=== EXERCISE INPUT ===

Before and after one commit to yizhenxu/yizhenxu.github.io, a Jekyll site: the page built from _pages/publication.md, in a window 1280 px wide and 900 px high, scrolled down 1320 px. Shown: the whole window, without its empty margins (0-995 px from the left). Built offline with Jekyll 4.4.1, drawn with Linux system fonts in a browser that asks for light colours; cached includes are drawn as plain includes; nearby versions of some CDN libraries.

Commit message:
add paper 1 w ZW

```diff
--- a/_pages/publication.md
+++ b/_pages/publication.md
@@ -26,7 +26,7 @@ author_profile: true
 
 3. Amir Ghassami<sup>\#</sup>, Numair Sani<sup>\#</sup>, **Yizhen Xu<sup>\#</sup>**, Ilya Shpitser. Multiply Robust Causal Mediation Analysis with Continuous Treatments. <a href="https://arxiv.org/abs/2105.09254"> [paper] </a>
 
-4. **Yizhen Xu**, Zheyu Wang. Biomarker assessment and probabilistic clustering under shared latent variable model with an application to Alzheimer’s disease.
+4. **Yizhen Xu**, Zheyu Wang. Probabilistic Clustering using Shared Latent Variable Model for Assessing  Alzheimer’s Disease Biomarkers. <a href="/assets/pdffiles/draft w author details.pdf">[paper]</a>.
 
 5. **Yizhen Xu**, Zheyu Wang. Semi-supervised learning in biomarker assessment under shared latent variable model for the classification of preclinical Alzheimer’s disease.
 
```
---
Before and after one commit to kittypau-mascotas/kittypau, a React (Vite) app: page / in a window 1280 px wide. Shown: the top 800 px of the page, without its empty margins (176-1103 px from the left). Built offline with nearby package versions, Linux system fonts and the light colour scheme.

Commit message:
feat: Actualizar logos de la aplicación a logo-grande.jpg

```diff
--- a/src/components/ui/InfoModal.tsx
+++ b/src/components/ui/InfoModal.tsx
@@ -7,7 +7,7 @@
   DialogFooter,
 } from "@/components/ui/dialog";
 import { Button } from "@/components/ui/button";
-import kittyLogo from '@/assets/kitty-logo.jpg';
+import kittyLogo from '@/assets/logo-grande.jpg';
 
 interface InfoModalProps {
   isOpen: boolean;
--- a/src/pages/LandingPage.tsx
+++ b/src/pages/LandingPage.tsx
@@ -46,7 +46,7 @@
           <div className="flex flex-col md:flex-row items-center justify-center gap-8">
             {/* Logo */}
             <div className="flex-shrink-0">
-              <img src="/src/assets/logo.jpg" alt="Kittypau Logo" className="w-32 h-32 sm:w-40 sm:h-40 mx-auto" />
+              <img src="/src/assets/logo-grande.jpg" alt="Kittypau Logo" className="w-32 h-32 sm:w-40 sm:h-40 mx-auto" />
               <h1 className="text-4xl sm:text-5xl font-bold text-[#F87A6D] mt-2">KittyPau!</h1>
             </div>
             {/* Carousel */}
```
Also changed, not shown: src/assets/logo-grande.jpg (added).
==
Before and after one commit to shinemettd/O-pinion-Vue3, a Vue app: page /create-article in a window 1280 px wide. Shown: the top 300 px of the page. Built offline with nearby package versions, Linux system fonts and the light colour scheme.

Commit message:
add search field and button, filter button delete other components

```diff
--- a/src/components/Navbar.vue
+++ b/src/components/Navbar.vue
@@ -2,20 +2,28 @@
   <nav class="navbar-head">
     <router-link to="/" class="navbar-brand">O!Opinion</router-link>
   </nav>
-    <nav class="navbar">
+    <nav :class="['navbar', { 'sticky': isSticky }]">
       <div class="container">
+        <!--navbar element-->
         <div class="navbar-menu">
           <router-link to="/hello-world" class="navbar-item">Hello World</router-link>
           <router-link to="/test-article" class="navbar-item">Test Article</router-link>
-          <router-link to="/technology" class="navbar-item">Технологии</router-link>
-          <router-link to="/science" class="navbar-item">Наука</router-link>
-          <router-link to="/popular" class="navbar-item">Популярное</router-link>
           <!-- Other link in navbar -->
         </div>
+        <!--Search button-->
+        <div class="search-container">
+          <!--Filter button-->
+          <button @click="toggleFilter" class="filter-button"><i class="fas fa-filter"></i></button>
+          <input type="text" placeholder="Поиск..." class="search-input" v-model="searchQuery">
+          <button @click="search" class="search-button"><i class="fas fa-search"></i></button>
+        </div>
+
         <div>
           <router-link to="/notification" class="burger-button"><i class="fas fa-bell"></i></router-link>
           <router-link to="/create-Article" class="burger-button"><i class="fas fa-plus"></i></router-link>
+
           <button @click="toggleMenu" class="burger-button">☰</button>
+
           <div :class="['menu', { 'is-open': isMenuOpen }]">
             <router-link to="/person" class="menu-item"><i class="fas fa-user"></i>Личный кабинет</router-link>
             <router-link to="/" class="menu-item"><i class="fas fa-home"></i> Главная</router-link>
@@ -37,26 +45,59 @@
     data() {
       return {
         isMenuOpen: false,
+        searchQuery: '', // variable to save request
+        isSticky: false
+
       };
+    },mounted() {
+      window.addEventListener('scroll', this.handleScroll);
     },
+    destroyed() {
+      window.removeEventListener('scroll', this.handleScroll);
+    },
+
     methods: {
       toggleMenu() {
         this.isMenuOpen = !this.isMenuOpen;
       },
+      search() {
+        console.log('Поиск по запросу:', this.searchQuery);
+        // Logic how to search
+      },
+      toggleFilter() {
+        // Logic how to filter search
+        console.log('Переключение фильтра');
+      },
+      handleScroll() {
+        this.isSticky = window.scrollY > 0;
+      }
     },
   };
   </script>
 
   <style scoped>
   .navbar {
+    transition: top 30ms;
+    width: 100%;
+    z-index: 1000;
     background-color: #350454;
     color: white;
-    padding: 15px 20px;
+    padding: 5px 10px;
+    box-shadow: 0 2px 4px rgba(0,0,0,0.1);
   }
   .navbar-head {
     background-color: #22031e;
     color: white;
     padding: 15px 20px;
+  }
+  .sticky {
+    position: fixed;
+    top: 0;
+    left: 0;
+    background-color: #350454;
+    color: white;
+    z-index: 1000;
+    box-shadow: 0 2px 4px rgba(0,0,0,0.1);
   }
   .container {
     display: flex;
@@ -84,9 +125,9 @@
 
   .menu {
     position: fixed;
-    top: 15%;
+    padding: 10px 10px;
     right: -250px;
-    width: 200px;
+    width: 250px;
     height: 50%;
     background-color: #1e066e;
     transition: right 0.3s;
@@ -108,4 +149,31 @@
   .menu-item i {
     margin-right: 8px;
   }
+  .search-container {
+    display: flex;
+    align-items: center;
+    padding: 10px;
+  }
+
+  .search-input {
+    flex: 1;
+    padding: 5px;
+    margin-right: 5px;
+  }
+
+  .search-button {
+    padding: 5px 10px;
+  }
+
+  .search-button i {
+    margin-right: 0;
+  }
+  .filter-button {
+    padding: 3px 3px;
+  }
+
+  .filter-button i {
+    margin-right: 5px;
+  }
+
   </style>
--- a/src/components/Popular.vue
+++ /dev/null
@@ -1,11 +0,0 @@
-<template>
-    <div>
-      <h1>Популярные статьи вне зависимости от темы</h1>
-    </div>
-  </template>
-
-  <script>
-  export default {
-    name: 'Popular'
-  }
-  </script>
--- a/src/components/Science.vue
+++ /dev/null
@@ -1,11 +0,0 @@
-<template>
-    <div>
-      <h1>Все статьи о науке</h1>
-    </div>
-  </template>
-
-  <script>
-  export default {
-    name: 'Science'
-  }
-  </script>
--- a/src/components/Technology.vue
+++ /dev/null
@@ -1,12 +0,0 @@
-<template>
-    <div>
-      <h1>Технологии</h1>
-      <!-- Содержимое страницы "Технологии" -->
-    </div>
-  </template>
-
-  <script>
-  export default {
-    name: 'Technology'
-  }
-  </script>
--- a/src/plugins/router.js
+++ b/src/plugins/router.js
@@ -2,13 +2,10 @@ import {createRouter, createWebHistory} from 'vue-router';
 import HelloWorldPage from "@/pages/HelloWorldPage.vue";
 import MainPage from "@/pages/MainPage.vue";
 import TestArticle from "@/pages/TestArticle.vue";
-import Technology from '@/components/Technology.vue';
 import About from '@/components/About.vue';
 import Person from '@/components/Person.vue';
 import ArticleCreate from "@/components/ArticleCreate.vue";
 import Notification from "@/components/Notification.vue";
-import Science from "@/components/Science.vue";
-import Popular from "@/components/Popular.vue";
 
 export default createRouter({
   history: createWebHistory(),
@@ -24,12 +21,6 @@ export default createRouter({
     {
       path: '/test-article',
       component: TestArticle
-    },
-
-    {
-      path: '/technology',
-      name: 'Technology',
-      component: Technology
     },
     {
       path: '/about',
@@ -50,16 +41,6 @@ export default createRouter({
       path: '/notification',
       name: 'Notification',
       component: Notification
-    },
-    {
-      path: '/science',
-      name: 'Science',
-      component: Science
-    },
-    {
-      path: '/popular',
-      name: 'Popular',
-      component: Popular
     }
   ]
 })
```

=== AIM OF THE EXERCISE ===
If a line in the data above holds the word "right", count it; give only the total.

=== TASK OUTPUT ===
6